Want to be kept updated on the local fire? There’s a Facebook page for that.
Need to know what your friends think about a particular issue? There’s a Facebook page for that.
Feel you have to sound off on what some school board, city council or water board member said? The same Facebook page is available.
While there are numerous community pages residents can join to be informed about what’s happening around Santa Clarita (and what people are saying about it), only one has more than 20,000 members: Santa Clarita Community.
“When something comes up, and people want to discuss it, there’s a forum for it,” said Mike Devlin, one of the group administrators.
Here is where people share video and photos, ask for recommendations, create polls, link articles and sound off when somebody angers them with their comments.
It’s where reporters troll for story ideas, people connect with strangers, and candidates announce their fundraisers.
“The goal is to be there,” Devlin said.
And they have been since May 2013. There was an earlier group, SCV Letters to the Editor, in which the administrator kicked off several people, including Lee Rogers, who suggested a new group, Santa Clarita Community.

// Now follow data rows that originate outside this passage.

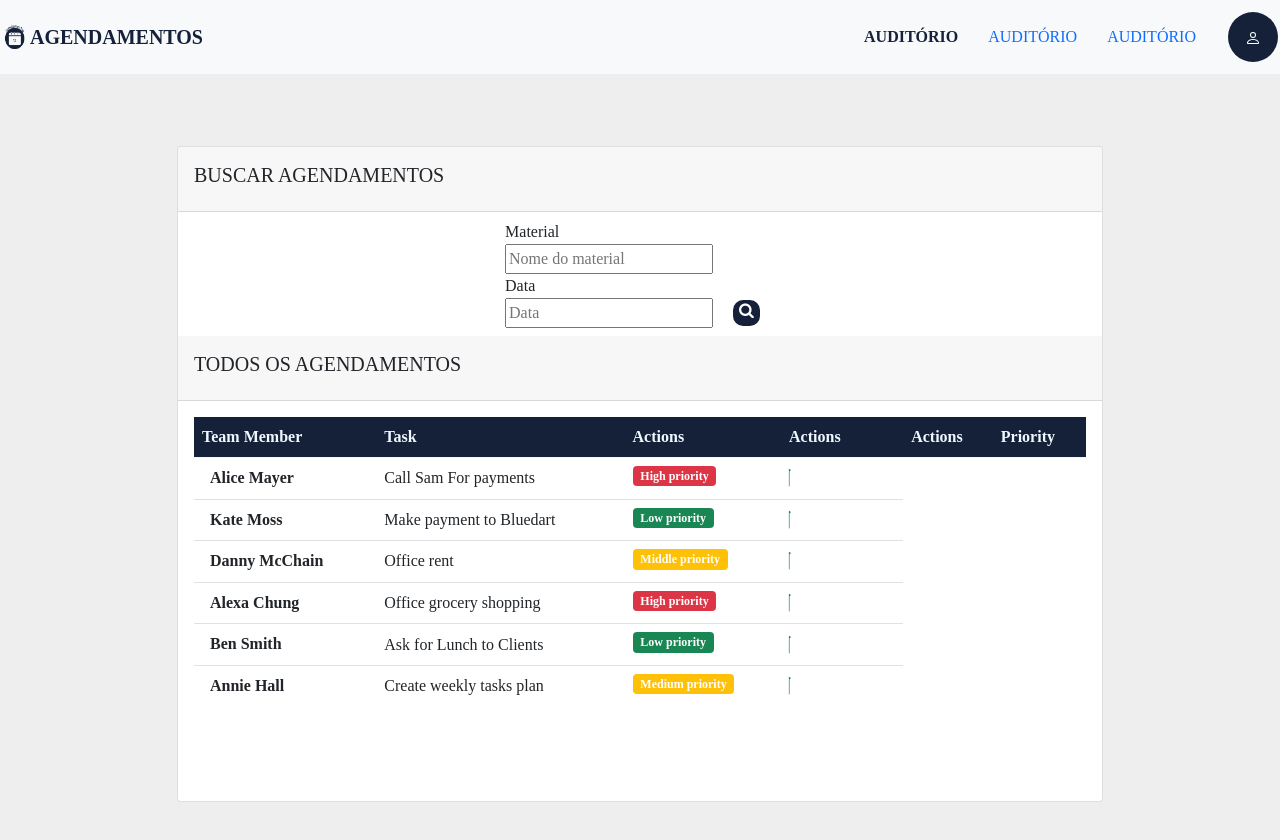
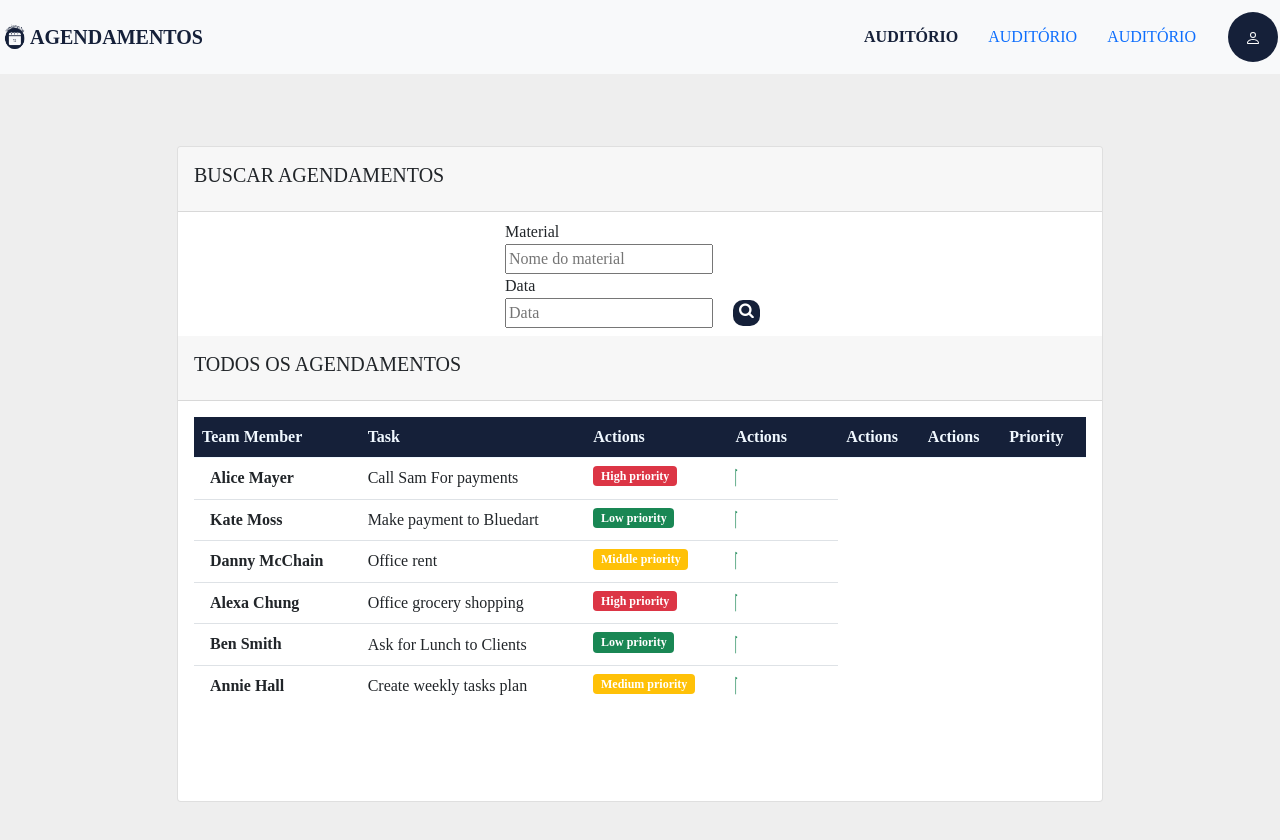
Before and after one commit to danielapandrade/controle-agendamento, an Angular app: page /entrar in a window 1280 px wide. Shown: the top 840 px of the page. Built offline with nearby package versions, Linux system fonts and the light colour scheme.

Commit message:
ajustando layout atividade-12

```diff
--- a/src/app/main-panel/main-panel.component.html
+++ b/src/app/main-panel/main-panel.component.html
@@ -41,6 +41,7 @@
                 <tr class="rectangle">
                   <th scope="col">Team Member</th>
                   <th scope="col">Task</th>
+                  <th scope="col">Actions</th>
                   <th scope="col">Actions</th>
                   <th scope="col">Actions</th>
                   <th scope="col">Actions</th>
```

“We wanted a better version of what we got kicked off of,” Devlin said.
At the time, Facebook group pages were relatively new, and Devlin said nobody realized how big it would become. An early clue was the number of comments they got when the Saugus Union School District censured then-board-member Stephen Winkler for posting online comments people found inappropriate, then removed him because he violated residency requirements.
Another hot-button issue was Measure S, the digital billboard issue. So was the 2014 city council race and the House race between Steve Knight and Tony Strickland (Devlin said that once upon a time, Knight actually posted in the group. “It was a different time,” he said).
Like any group, the administrators have rules. The original ones included no in-search-of or recommendation posts, no spam or fake names, no personal attacks; and topics must be local Monday through Thursday but anything goes on the weekends. Also, members had to have some tie to the area.
Some of those rules still exist, but Devlin said it can be tough to enforce. ISO and recommendations were easily found (a violation of rule 4, although the rule says that if it’s unique, it might be allowed), and members personally insult and shame each other (rules 2 and 5). Devlin said this is the price that’s paid for having so many members. Of the one third of posts not allowed, most violate the ISO or personal-attack rules.
“The destruction of the other person is your main objective if you’re online. That catches us off guard. We’d rather people find a way to get along,” Devlin said. “It comes and goes with the issue. … You have to commit to being in the fray and taking on all comers, or not at all.”
The most important thing, Devlin said, is to have polite discussions. In fact, to him, the conversation is more important than the outcome.
“We have a really good thing going,” he said. “We’re not trying to drive it in a particular way.”